“‘Abusive conduct’ means conduct of an employer or employee in the workplace, with malice, that a reasonable person would find hostile, offensive, and unrelated to an employer’s legitimate business interests.  Abusive conduct may include repeated infliction of verbal abuse, such as the use of derogatory remarks, insults and epithets, verbal or physical conduct that a reasonable person would find threatening, intimidating or humiliating, or the gratuitous sabotage or undermining of a person’s work performance.  A single act shall not constitute abusive conduct, unless especially severe or egregious.”

 

As an English major and a guy who has written more than a few company policies in my day, I have highlighted the more troublesome words in this statute.  First, who uses the words “with malice” anymore?  Did I oversleep and wake up in 1714 or is this still the modern era?  And aren’t “epithets” those things that pilots wear on the shoulders of their shirts so you know their rank?

 

The phrase “gratuitous sabotage” (which sounds like my daughter’s favorite punk rock band) is just plain hard to define.  And couldn’t I “undermine a person’s work performance” by gossiping about him or her, giving him or her the silent treatment, or engaging in passive-aggressive behaviors, like being late with my report so his or her report is late too?

 

If you’re a lawyer who represents employees or ex-employees in labor law cases, perhaps you’re rubbing your hands with glee because this new language is more than a bit ambiguous about what are or are not unacceptable workplace behaviors.

 

If you’re not a lawyer, you probably see that these 87 words could have been said a bit more easily with these six: “Don’t bully people in the workplace.”


Ask Dr. Steve:

customer_angry

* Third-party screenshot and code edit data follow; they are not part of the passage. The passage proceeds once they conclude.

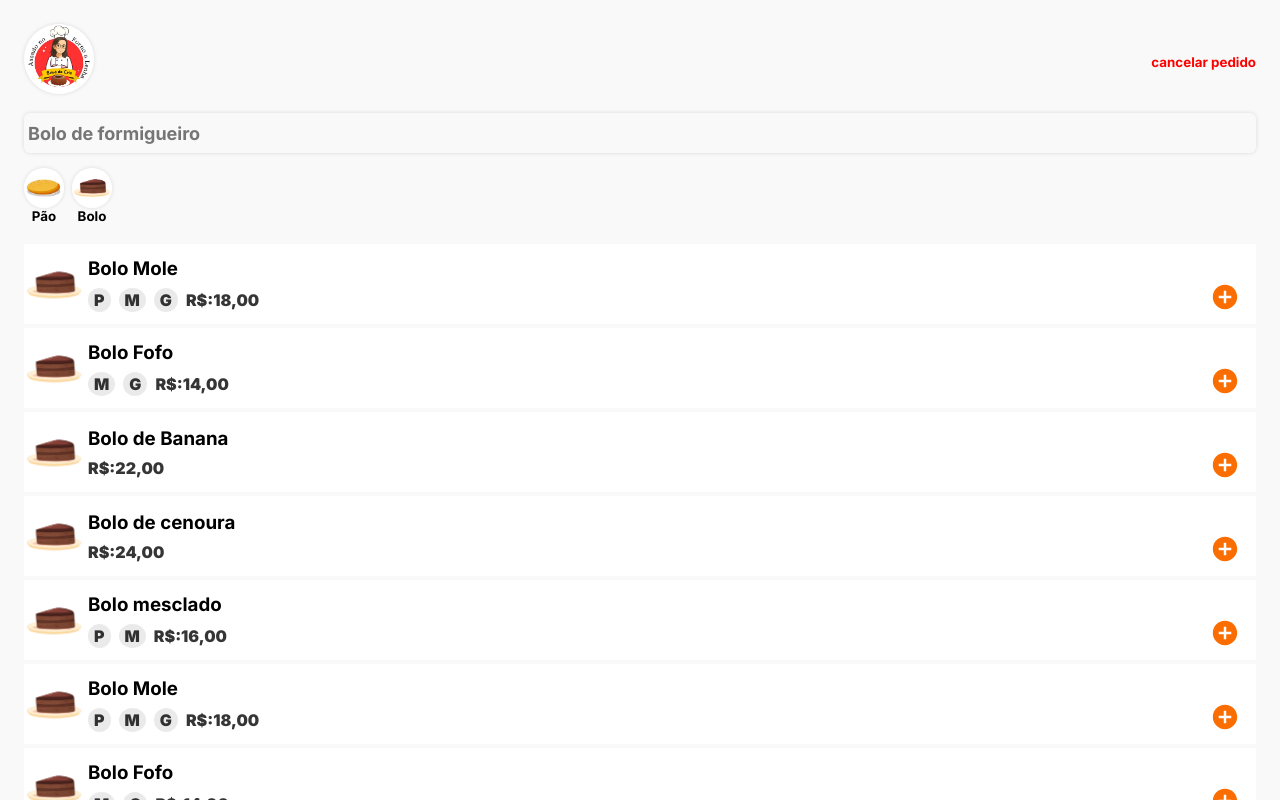
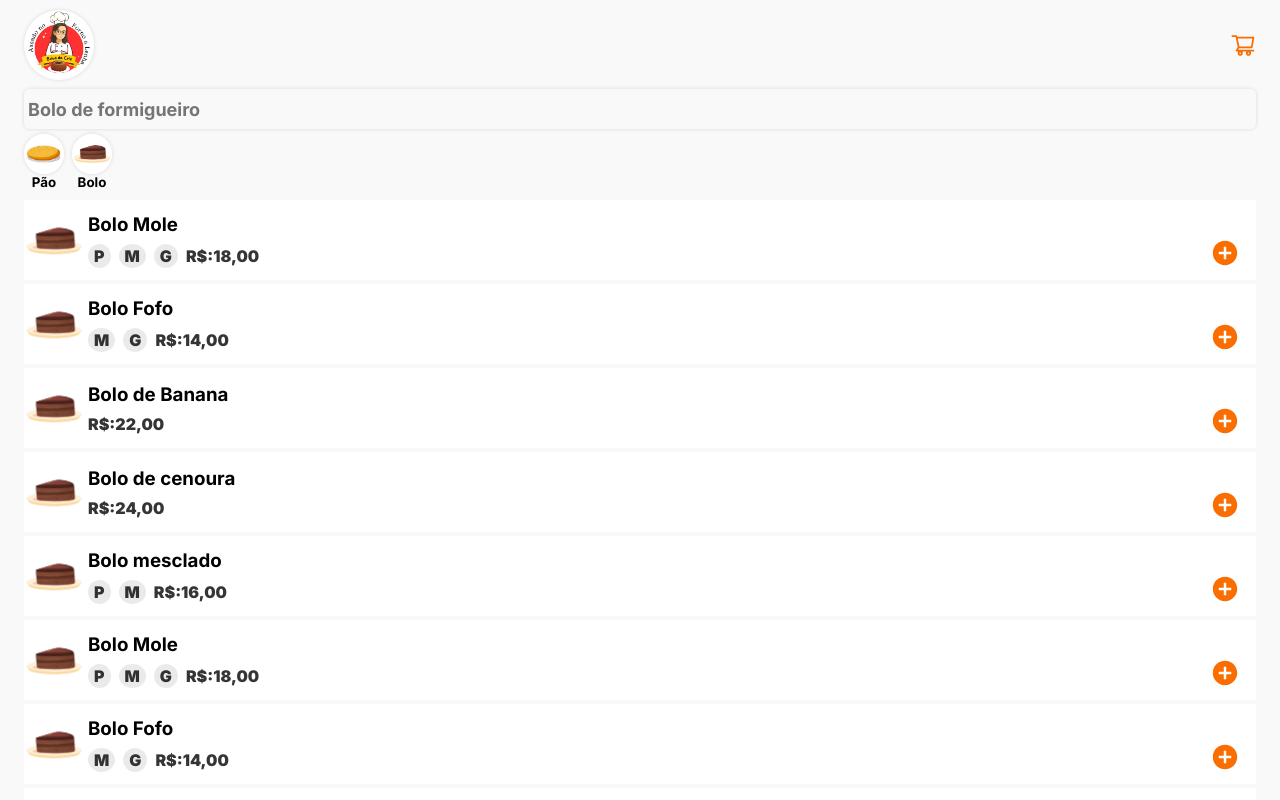
Before and after one commit to FranciscoNeto2909/Bolos_da_cris, a React (Vite) app: page / in a window 1280 px wide. Shown: the top 800 px of the page. Built offline with nearby package versions, Linux system fonts and the light colour scheme; a web font is replaced by a local one.

Commit message:
cart created

```diff
--- a/src/App.css
+++ b/src/App.css
@@ -1,15 +1,20 @@
-.app_container{
+.app_container {
   background-color: #f9f9f9;
   width: 100vw;
   height: auto;
   min-height: 100vh;
   max-width: 100vw;
-    padding: 24px;
 }
 
-.products_container{
+.products_container {
+  padding: 0 24px;
   display: flex;
   flex-direction: column;
   gap: 4px;
-    overflow: scroll;
+  overflow: hidden;
 }
+
+.hide{
+  max-height: 100vh;
+  overflow: hidden;
+}
--- a/src/App.jsx
+++ b/src/App.jsx
@@ -1,12 +1,21 @@
+import { useState } from "react";
 import "./App.css";
 import Card from "./components/card/Card";
 import Header from "./components/header/Header";
 import Data from "./data/data"
+import Cart from "./components/cart/Cart";
 
 function App() {
+  const [openCart, setOpenCart] = useState(false)
+
+  function handleOpenCart(){
+    setOpenCart(!openCart)
+  }
+
   return (
-    <div className="app_container">
-      <Header />
+    <div className={`app_container ${openCart && "hide"}`}>
+      <Header handleOpenCart={handleOpenCart} />
+     {openCart && <Cart handleOpenCart={handleOpenCart}/>}
       <div className="products_container">
         {
           Data.map((cake, i) => (
--- /dev/null
+++ b/src/components/cart/Cart.jsx
@@ -0,0 +1,17 @@
+import "./cart.css";
+
+export default function Cart({items, handleOpenCart}) {
+
+  return (
+    <div className="cart_container">
+      <div className="cart_order">
+        <h3 className="cart_order_title">PEDIDO</h3>
+        <div className="cart_order-buttons">
+          <button className="cart_order_button">FINALIZAR PEDIDO</button>
+          <button className="cart_order_button" onClick={handleOpenCart}>CONTINUAR COMPRANDO</button>
+          <button className="cart_order_button">CANCELAR PEDIDO</button>
+        </div>
+      </div>
+    </div>
+  );
+}
--- /dev/null
+++ b/src/components/cart/cart.css
@@ -0,0 +1,44 @@
+.cart_container {
+  position: fixed;
+  width: 100vw;
+  height: 100vh;
+  background-color: var(--shadow);
+  z-index: 2;
+  top: 0;
+  padding: 24px;
+}
+
+.cart_order {
+  background-color: #fefac9;
+  border-radius: 12px;
+  padding: 24px;
+  width: 100%;
+  height: 100%;
+  display: flex;
+  flex-direction: column;
+  align-items: center;
+  justify-content: space-between;
+  font-weight: 900;
+  color: var(--second);
+}
+
+.cart_order-buttons {
+  display: flex;
+  gap: 6px;
+  width: 100%;
+  flex-direction: column;
+}
+
+.cart_order_button {
+  width: 100%;
+  background-color: var(--second);
+  padding: 4px;
+  border-radius: 6px;
+  color: #fff;
+  font-weight: 600;
+}
+
+.cart_order_button:nth-child(3){
+    background-color: transparent;
+    color: #f00;
+}
--- a/src/components/header/Header.jsx
+++ b/src/components/header/Header.jsx
@@ -1,10 +1,14 @@
 import React from "react";
+import { AiOutlineShoppingCart } from "react-icons/ai";
 import logo from "../../assets/logo.png";
 import pao from "../../assets/pao.jpg";
 import bolo from "../../assets/bolo.jpg";
 import "./header.css";
 
-export default function Header() {
+export default function Header({handleOpenCart}) {
+
+  const hasOrder = true
+
   const products = [
     { img: pao, name: "Pão" },
     { img: bolo, name: "Bolo" },
@@ -16,9 +20,17 @@ export default function Header() {
         <div className="logo_img_container">
           <img className="logo_img" src={logo} alt="logo" />
         </div>
-        <div className="cart">
-          <button className="cart_button">cancelar pedido</button>
-        </div>
+        {!hasOrder ? (
+          <div className="cart">
+            <button className="cart_button">cancelar pedido</button>
+          </div>
+        ) : (
+          <div className="cart_button">
+            <button onClick={handleOpenCart}>
+              <AiOutlineShoppingCart size={26} fill="#fa6d01ff" />
+            </button>
+          </div>
+        )}
       </div>
       <div className="search">
         <input
--- a/src/components/header/header.css
+++ b/src/components/header/header.css
@@ -1,10 +1,14 @@
 .header {
+  padding: 10px 24px;
   height: 200px;
   width: 100%;
   display: flex;
   flex-direction: column;
   justify-content: space-between;
-  margin-bottom: 20px;
+  position: sticky;
+  top: 0;
+  z-index: 1;
+  background-color: #f9f9f9;
 }
 
 .logo {
@@ -23,9 +27,9 @@
 .search {
   width: 100%;
   height: 40px;
-  box-shadow: 0 0 4px #00000020;
+  box-shadow: 0 0 4px var(--shadow);
   border-radius: 6px;
-  padding:0 4px;
+  padding: 0 4px;
 }
 
 .search_input {
@@ -46,19 +50,19 @@
   gap: 8px;
 }
 
-.categories_item{
+.categories_item {
   display: flex;
   flex-direction: column;
   align-items: center;
   font-weight: bolder;
 }
 
-.categories_item_img{
+.categories_item_img {
   overflow: hidden;
   border-radius: 50%;
   height: 40px;
   width: 40px;
-  box-shadow: 0 0 4px #00000020;
+  box-shadow: 0 0 4px var(--shadow);
 }
 
 .cart_button {
--- a/src/index.css
+++ b/src/index.css
@@ -11,7 +11,8 @@ button {
 }
 
 :root {
-  --shadow: "#00000020";
+  --shadow: #00000020;
+  --second: #fa6d01ff
 }
 
 select{
```
Lines whose indentation alone changed are shown as unchanged.
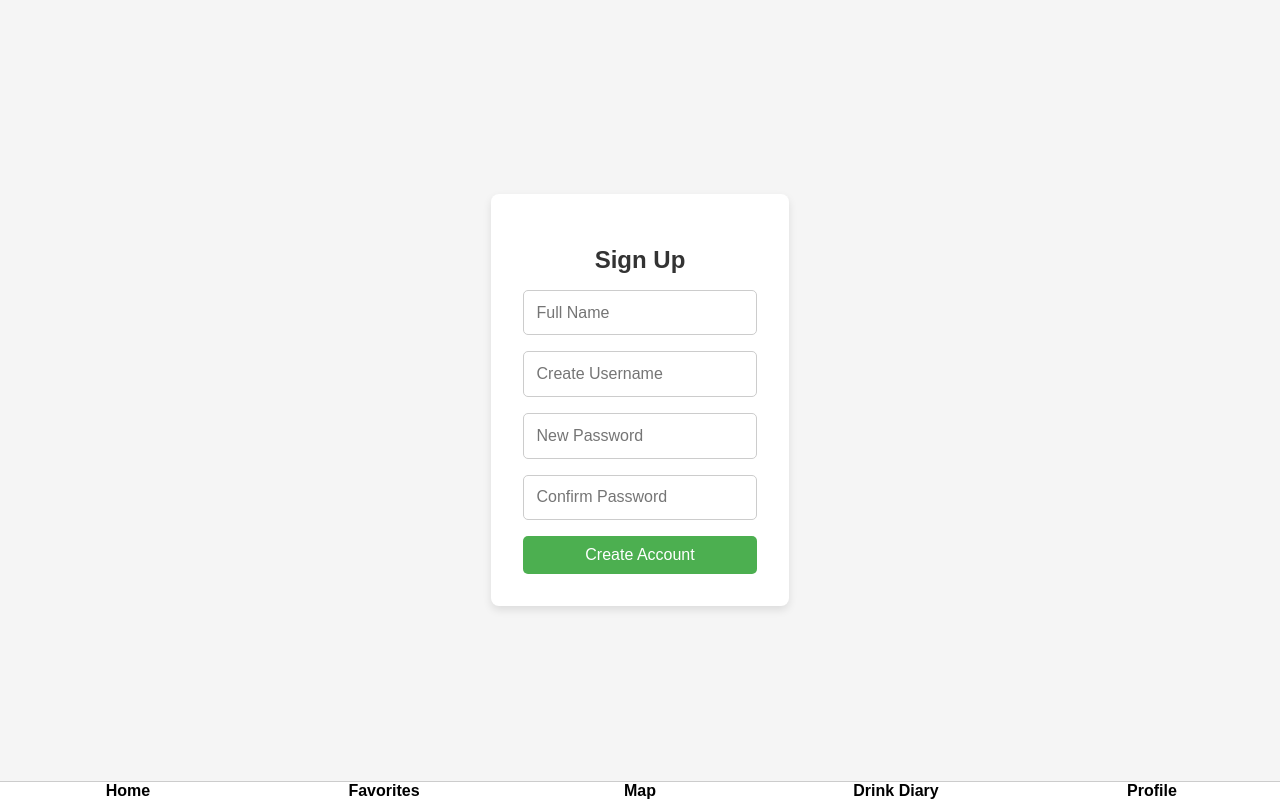
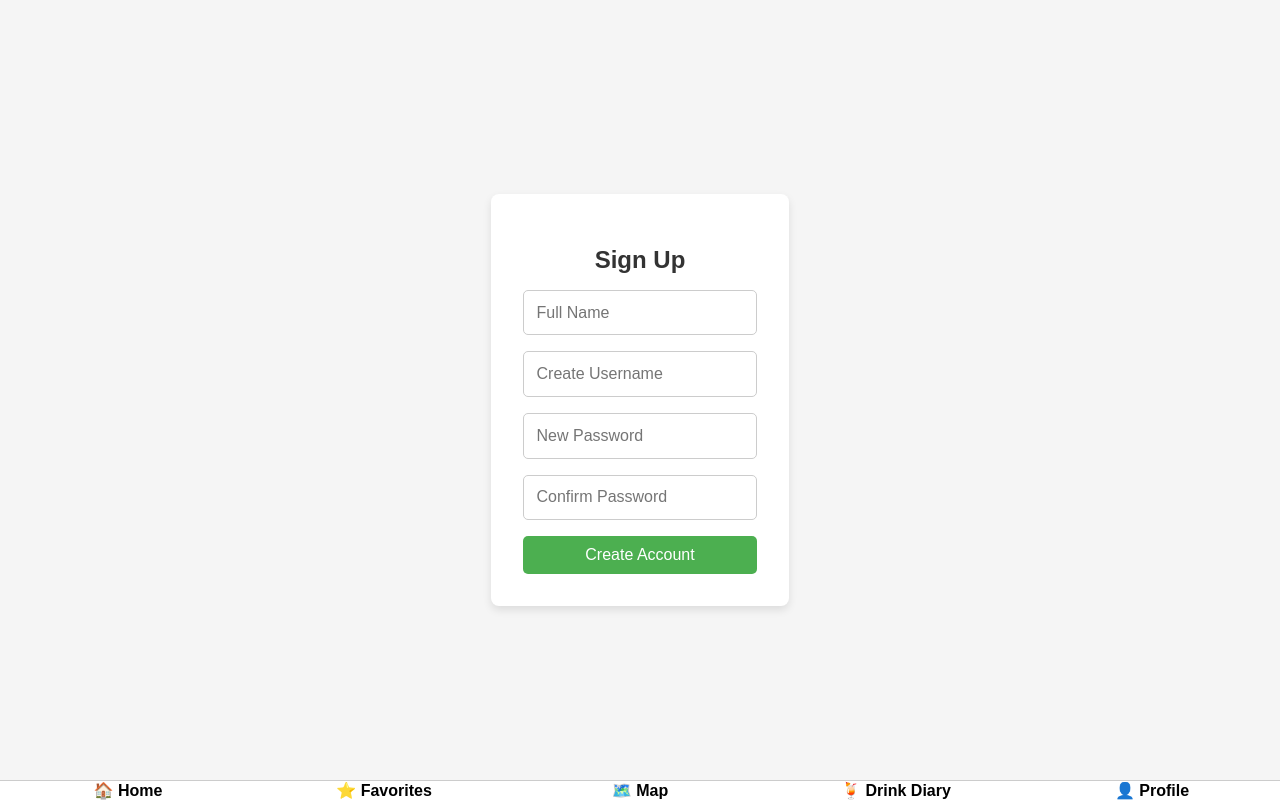
Before and after one commit to giorivas123/SIPS, a plain HTML site: page index.html in a window 1280 px wide. Both pictures are taken after a click on the button "Accept". Drawn offline with Linux system fonts and the light colour scheme.

Commit message:
Update index.html

```diff
--- a/index.html
+++ b/index.html
@@ -24,11 +24,36 @@
     <footer>
       <nav class="bottom-nav">
         <ul>
-          <li><a href="#home-search">Home</a></li>
-          <li><a href="#favorites">Favorites</a></li>
-          <li><a href="#maps">Map</a></li>
-          <li><a href="#drink-diary">Drink Diary</a></li>
-          <li><a href="#profile-user">Profile</a></li>
+          <li>
+            <a href="#home-search">
+              <span class="icon">🏠</span>
+              <span>Home</span>
+            </a>
+          </li>
+          <li>
+            <a href="#favorites">
+              <span class="icon">⭐</span>
+              <span>Favorites</span>
+            </a>
+          </li>
+          <li>
+            <a href="#maps">
+              <span class="icon">🗺️</span>
+              <span>Map</span>
+            </a>
+          </li>
+          <li>
+            <a href="#drink-diary">
+              <span class="icon">🍹</span>
+              <span>Drink Diary</span>
+            </a>
+          </li>
+          <li>
+            <a href="#profile-user">
+              <span class="icon">👤</span>
+              <span>Profile</span>
+            </a>
+          </li>
         </ul>
       </nav>
     </footer>
```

Dear Dr. Steve,

 

"The union that represents our employees has been telling HR that their people aren’t safe from angry customers at work.  They want us to do a facility security assessment.  What does that mean?"

 

The usual process for a facility security survey is to have a qualified, certified security professional (at this point, I catch my own reflection in the mirror) look at your buildings, inside and out.  A typical site assessment report will cover: access control points; the need (or not) for cameras, burglar, or panic alarms; exterior lighting; employee parking lots; theft-sensitive electronic items, inventory, or financial assets; the IT server rooms; and all HR, security, or building policies related to emergency responses, evacuations, and workplace violence prevention. 

 

An important goal of the report is to look at customer or taxpayer-contact interfaces to better protect the employees.  All security improvements should be based on the cost, culture, and feasibility of the suggestions.  A lot of security problems can be fixed by employee awareness-building, additional training, and creating or enforcing policies.


Albrecht’s Law on Team-Building Exercises

“If it involves ropes, firewalking, or any outdoor activity more strenuous than miniature golf, just say no.” 



box_bottom.gif
Tel: (619) 990-2685 
Email: drsteve@drstevealbrecht.com
footer_000000.jpg



If you no longer wish to receive these emails, please reply to this message with "Unsubscribe" in the subject line or simply click on the following link: Unsubscribe

Dr. Steve Albrecht
PO Box 1540
Alpine, CA 91903
US

Read the VerticalResponse marketing policy.

Try Email Marketing with VerticalResponse!